» **What to do**
Write out the data word for word and omit every picture.
------------------------------------
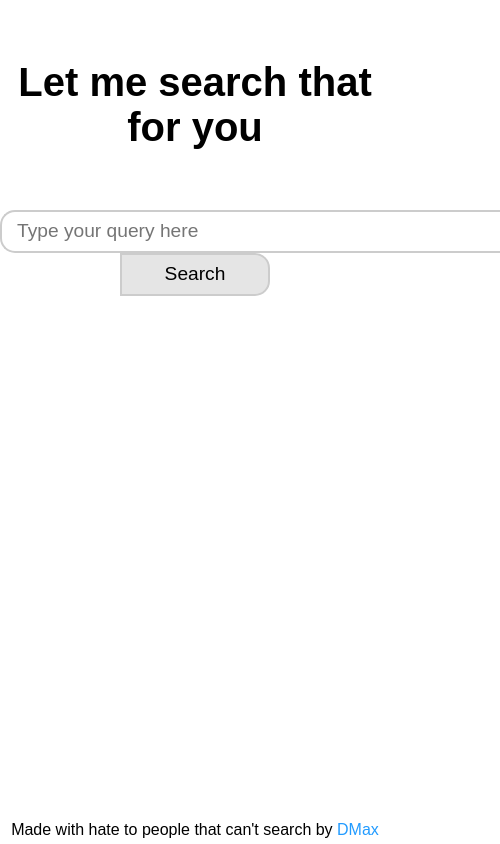
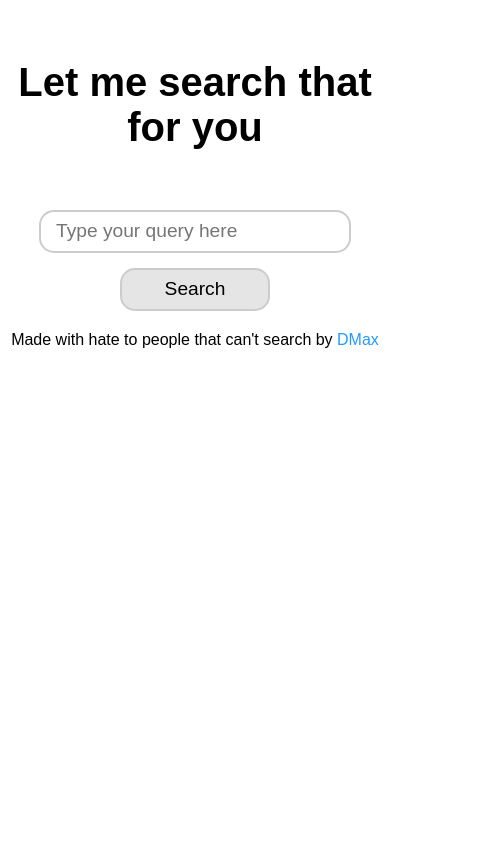
Before and after one commit to DMax-YT/let-me-search-that-for-you, a Vue app: page /#/ in a window 390 px wide. Shown: the whole page, 500 px wide, since content can reach past the window. Built offline with nearby package versions, Linux system fonts and the light colour scheme.

Commit message:
Mobile support

```diff
--- a/src/util.js
+++ b/src/util.js
@@ -15,3 +15,35 @@ export const moveTo = (element, options) =>
         : res,
     });
   });
+
+export const copyToClipboard = async (value) => {
+  if (window.navigator?.clipboard) {
+    await window.navigator.clipboard.writeText(value);
+  } else {
+    const isRTL = document.documentElement.getAttribute("dir") === "rtl";
+    const fakeElement = document.createElement("textarea");
+    // Prevent zooming on iOS
+    fakeElement.style.fontSize = "12pt";
+    // Reset box model
+    fakeElement.style.border = "0";
+    fakeElement.style.padding = "0";
+    fakeElement.style.margin = "0";
+    // Move element out of screen horizontally
+    fakeElement.style.position = "absolute";
+    fakeElement.style[isRTL ? "right" : "left"] = "-9999px";
+    // Move element to the same position vertically
+    let yPosition = window.pageYOffset || document.documentElement.scrollTop;
+    fakeElement.style.top = `${yPosition}px`;
+
+    fakeElement.setAttribute("readonly", "");
+    fakeElement.value = value;
+
+    document.body.appendChild(fakeElement);
+
+    fakeElement.select();
+    fakeElement.setSelectionRange(0, fakeElement.value.length);
+
+    document.execCommand("copy");
+    fakeElement.remove();
+  }
+};
--- a/src/views/Google.css
+++ b/src/views/Google.css
@@ -78,3 +78,18 @@ body {
   border: 1px solid #4285f4;
   outline: none;
 }
+
+@media (max-width: 749px) {
+  #search {
+    padding: 10px;
+  }
+
+  #search-form {
+    width: 80vw;
+  }
+
+  #search-form svg {
+    height: 44px;
+    width: 44px;
+  }
+}
--- a/src/views/Google.vue
+++ b/src/views/Google.vue
@@ -2,10 +2,7 @@
   <SearchCursor :cursor="cursorType" />
   <div id="search">
     <header id="logo">
-      <img
-        src="https://www.google.com/images/branding/googlelogo/2x/googlelogo_color_272x92dp.png"
-        alt="Google Logo"
-      />
+      <img :src="$options.GoogleLogo" alt="Google Logo" />
     </header>
     <form>
       <div id="search-form">
@@ -21,11 +18,14 @@
 
 <script>
 import { useToast } from "vue-toastification";
+import GoogleLogo from "../assets/Google_logo.svg";
 import SearchCursor from "../components/SearchCursor.vue";
 import GoogleSearchIcon from "../components/GoogleSearchIcon.vue";
 import { wait, moveTo } from "../util";
 
 export default {
+  GoogleLogo,
+
   data() {
     return {
       query: "",
@@ -97,9 +97,7 @@ export default {
     await wait(100);
     this.toast.info("You are being redirected to google.com");
     await wait(2100);
-    window.location.replace(
-      `https://google.com/search?q=${encodeURI(this.query)}`
-    );
+    window.location.replace(`https://google.com/search?q=${this.query}`);
   },
   methods: {
     async typeQuery() {
--- a/src/views/Home.css
+++ b/src/views/Home.css
@@ -113,7 +113,8 @@ body {
 }
 
 footer {
-  position: absolute;
+  position: relative;
+  margin: 10px 0;
   left: 0;
   right: 0;
   bottom: 0;
@@ -133,3 +134,26 @@ a:visited {
 a:hover {
   text-decoration: underline;
 }
+
+@media (max-width: 749px) {
+  #search-input {
+    width: 80vw;
+    border: 2px #ccc solid;
+    border-radius: 15px;
+  }
+
+  #search-button {
+    border-right: 2px #ccc solid;
+    border-radius: 15px;
+    margin-top: 15px;
+  }
+
+  #search-engines {
+    flex-direction: column;
+  }
+
+  footer {
+    position: relative;
+    margin: 10px 0;
+  }
+}
--- a/src/views/Home.vue
+++ b/src/views/Home.vue
@@ -29,6 +29,7 @@
 
 <script>
 import { useToast } from "vue-toastification";
+import { copyToClipboard } from "../util";
 
 import SiteTitle from "../components/SiteHeader.vue";
 import SiteFooter from "../components/SiteFooter.vue";
@@ -68,7 +69,7 @@ export default {
   },
   methods: {
     async copyLink(link) {
-      await window.navigator.clipboard.writeText(link);
+      await copyToClipboard(link);
       this.toast.success("Link was successfully copied to clipboard.");
     },
     saveQuery() {
```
------------------------------------
» **Response to this task**
Before and after one commit to DMax-YT/let-me-search-that-for-you, a Vue app: page /#/ in a window 390 px wide. Shown: the whole page, 500 px wide, since content can reach past the window. Built offline with nearby package versions, Linux system fonts and the light colour scheme.

Commit message:
Mobile support

```diff
--- a/src/util.js
+++ b/src/util.js
@@ -15,3 +15,35 @@ export const moveTo = (element, options) =>
         : res,
     });
   });
+
+export const copyToClipboard = async (value) => {
+  if (window.navigator?.clipboard) {
+    await window.navigator.clipboard.writeText(value);
+  } else {
+    const isRTL = document.documentElement.getAttribute("dir") === "rtl";
+    const fakeElement = document.createElement("textarea");
+    // Prevent zooming on iOS
+    fakeElement.style.fontSize = "12pt";
+    // Reset box model
+    fakeElement.style.border = "0";
+    fakeElement.style.padding = "0";
+    fakeElement.style.margin = "0";
+    // Move element out of screen horizontally
+    fakeElement.style.position = "absolute";
+    fakeElement.style[isRTL ? "right" : "left"] = "-9999px";
+    // Move element to the same position vertically
+    let yPosition = window.pageYOffset || document.documentElement.scrollTop;
+    fakeElement.style.top = `${yPosition}px`;
+
+    fakeElement.setAttribute("readonly", "");
+    fakeElement.value = value;
+
+    document.body.appendChild(fakeElement);
+
+    fakeElement.select();
+    fakeElement.setSelectionRange(0, fakeElement.value.length);
+
+    document.execCommand("copy");
+    fakeElement.remove();
+  }
+};
--- a/src/views/Google.css
+++ b/src/views/Google.css
@@ -78,3 +78,18 @@ body {
   border: 1px solid #4285f4;
   outline: none;
 }
+
+@media (max-width: 749px) {
+  #search {
+    padding: 10px;
+  }
+
+  #search-form {
+    width: 80vw;
+  }
+
+  #search-form svg {
+    height: 44px;
+    width: 44px;
+  }
+}
--- a/src/views/Google.vue
+++ b/src/views/Google.vue
@@ -2,10 +2,7 @@
   <SearchCursor :cursor="cursorType" />
   <div id="search">
     <header id="logo">
-      <img
-        src="https://www.google.com/images/branding/googlelogo/2x/googlelogo_color_272x92dp.png"
-        alt="Google Logo"
-      />
+      <img :src="$options.GoogleLogo" alt="Google Logo" />
     </header>
     <form>
       <div id="search-form">
@@ -21,11 +18,14 @@
 
 <script>
 import { useToast } from "vue-toastification";
+import GoogleLogo from "../assets/Google_logo.svg";
 import SearchCursor from "../components/SearchCursor.vue";
 import GoogleSearchIcon from "../components/GoogleSearchIcon.vue";
 import { wait, moveTo } from "../util";
 
 export default {
+  GoogleLogo,
+
   data() {
     return {
       query: "",
@@ -97,9 +97,7 @@ export default {
     await wait(100);
     this.toast.info("You are being redirected to google.com");
     await wait(2100);
-    window.location.replace(
-      `https://google.com/search?q=${encodeURI(this.query)}`
-    );
+    window.location.replace(`https://google.com/search?q=${this.query}`);
   },
   methods: {
     async typeQuery() {
--- a/src/views/Home.css
+++ b/src/views/Home.css
@@ -113,7 +113,8 @@ body {
 }
 
 footer {
-  position: absolute;
+  position: relative;
+  margin: 10px 0;
   left: 0;
   right: 0;
   bottom: 0;
@@ -133,3 +134,26 @@ a:visited {
 a:hover {
   text-decoration: underline;
 }
+
+@media (max-width: 749px) {
+  #search-input {
+    width: 80vw;
+    border: 2px #ccc solid;
+    border-radius: 15px;
+  }
+
+  #search-button {
+    border-right: 2px #ccc solid;
+    border-radius: 15px;
+    margin-top: 15px;
+  }
+
+  #search-engines {
+    flex-direction: column;
+  }
+
+  footer {
+    position: relative;
+    margin: 10px 0;
+  }
+}
--- a/src/views/Home.vue
+++ b/src/views/Home.vue
@@ -29,6 +29,7 @@
 
 <script>
 import { useToast } from "vue-toastification";
+import { copyToClipboard } from "../util";
 
 import SiteTitle from "../components/SiteHeader.vue";
 import SiteFooter from "../components/SiteFooter.vue";
@@ -68,7 +69,7 @@ export default {
   },
   methods: {
     async copyLink(link) {
-      await window.navigator.clipboard.writeText(link);
+      await copyToClipboard(link);
       this.toast.success("Link was successfully copied to clipboard.");
     },
     saveQuery() {
```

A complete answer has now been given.